The civil rights group has sent overtures of its own. NAACP President Bruce S. Gordon, a former Verizon executive, has made no secret of his wish to improve ties with the White House since taking the helm of the civil rights group last August. He has attended meetings with Bush and White House senior aide Karl Rove on the government’s response to Hurricane Katrina and other matters.
Yet even as the NAACP and White House consider a potentially dramatic convention appearance by the president, difficult issues divide them.
Many civil rights advocates remain appalled at the government’s response to the devastation brought by Hurricane Katrina to poor gulf communities. Indeed, Katrina rebuilding and economic needs of the poor are among the major concerns of the NAACP convention.
NAACP officials are miffed over an Internal Revenue Service audit that threatens to strip the group of its tax-exempt status. The IRS announced the audit shortly after a 2004 speech by Bond in which the chairman slammed Bush administration policies on education, the economy and the war in Iraq.
The NAACP has been dueling with the IRS over the dispute and plans to challenge the matter in federal court.
The civil rights organization repeatedly has found itself on the opposite side of key issues with the Bush administration and Republican-controlled Congress.
The NAACP opposed the nominations of John G. Roberts Jr. and Samuel A. Alito Jr. to the Supreme Court.

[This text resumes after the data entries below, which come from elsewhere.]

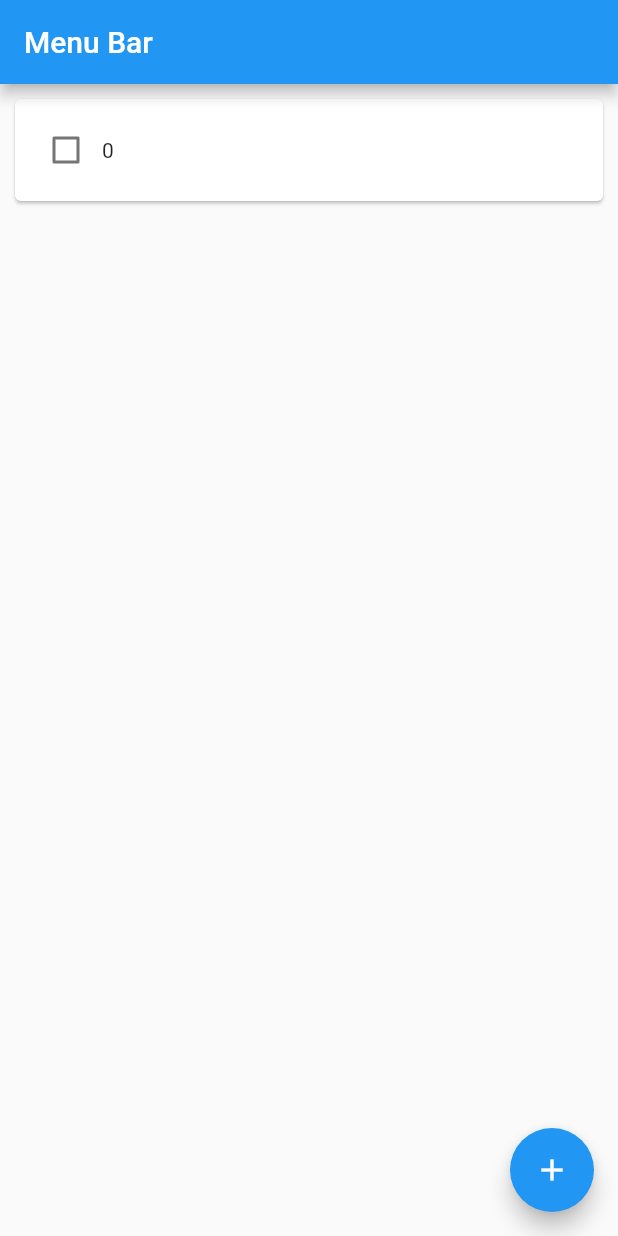
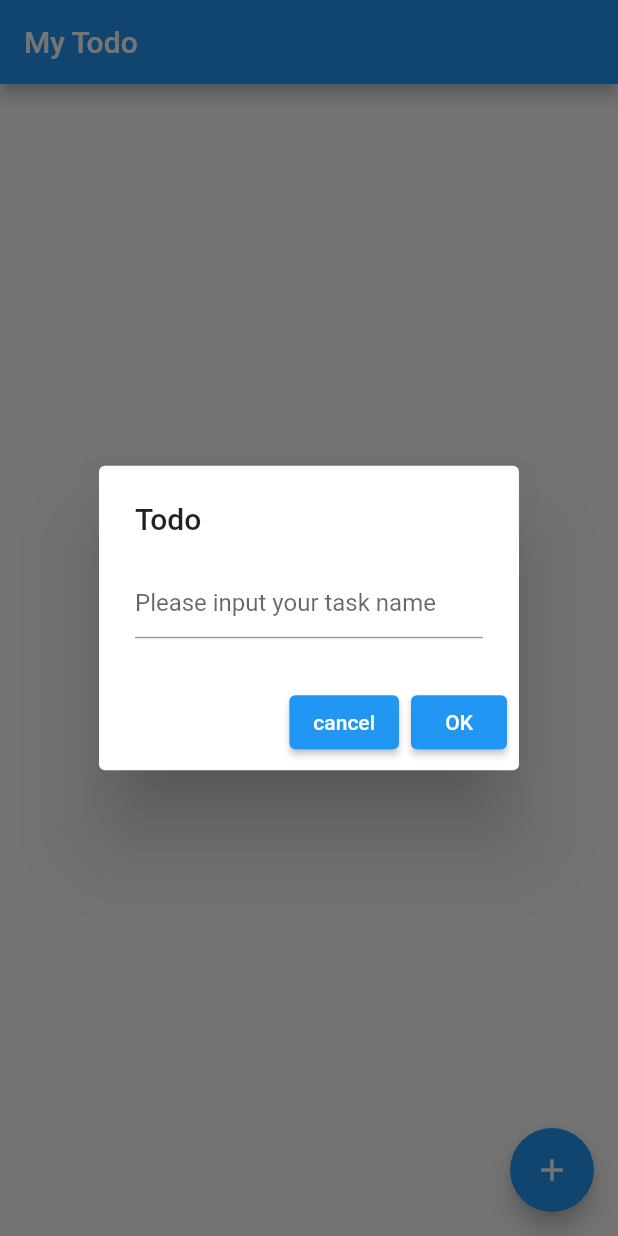
Before and after one commit to kaiyama12345679/flutter-helloworld, a Flutter app: the screen it shows after launch, after a tap on the "add" icon, on a phone screen of 412 x 824 dp. Run offline on Flutter 3.47's test engine with Material 2 defaults, Android fonts, the phone set to English and light mode, and no system bars.

Commit message:
inputフォームの追加

```diff
--- a/lib/main.dart
+++ b/lib/main.dart
@@ -31,33 +31,52 @@ class MyHomePage extends StatefulWidget {
 }
 
 class _MyHomePageState extends State<MyHomePage> {
-  var cnt = 0;
+  String? label = "";
   @override
   Widget build(BuildContext context) {
     return Scaffold(
-      appBar: AppBar(title: Text("Menu Bar")),
-      body: Center(
-          child: ListView.builder(
-        itemCount: widget.cards.length,
-        itemBuilder: (BuildContext context, int index) {
-          return widget.cards[index];
-        },
-      )),
+      appBar: AppBar(title: const Text("My Todo")),
+      body: Center(child: Text(label ?? "")),
       floatingActionButton: FloatingActionButton(
-        onPressed: () {
-          setState(() {
-            widget.cards.add(TodoCardWidget(label: "${cnt}"));
-            if (cnt == 10) {
-              cnt = 0;
-              widget.cards = [];
-            }
-            cnt += 1;
-          });
+        onPressed: () async {
+          var resultLabel = await _showTextInputDialog(context);
+          if (resultLabel != null) {
+            setState(() {
+              label = resultLabel;
+            });
+          }
         },
         child: const Icon(Icons.add),
       ),
     );
   }
+}
+
+final _textFieldController = TextEditingController();
+
+Future<String?> _showTextInputDialog(BuildContext context) async {
+  return showDialog(
+    context: context,
+    builder: (context) {
+      return AlertDialog(
+        title: const Text("Todo"),
+        content: TextField(
+          controller: _textFieldController,
+          decoration:
+              const InputDecoration(hintText: "Please input your task name"),
+        ),
+        actions: <Widget>[
+          ElevatedButton(
+              onPressed: (() => Navigator.pop(context)),
+              child: const Text("cancel")),
+          ElevatedButton(
+              onPressed: () =>
+                  Navigator.pop(context, _textFieldController.text),
+              child: const Text("OK"))
+        ],
+      );
+    },
+  );
 }
 
 class TodoCardWidget extends StatefulWidget {
```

It assailed budget cutbacks aimed at the Equal Employment Opportunity Commission, and is committed to a vision of government that includes social programs that are anathema to many in the Republican Party.
Democrats dominate the lineup of politicians scheduled to address this year’s convention, including party luminaries Sens. Hillary Rodham Clinton of New York, Edward Kennedy of Massachusetts, Harry Reid of Nevada and Barack Obama of Illinois, and Rep. Nancy Pelosi of California.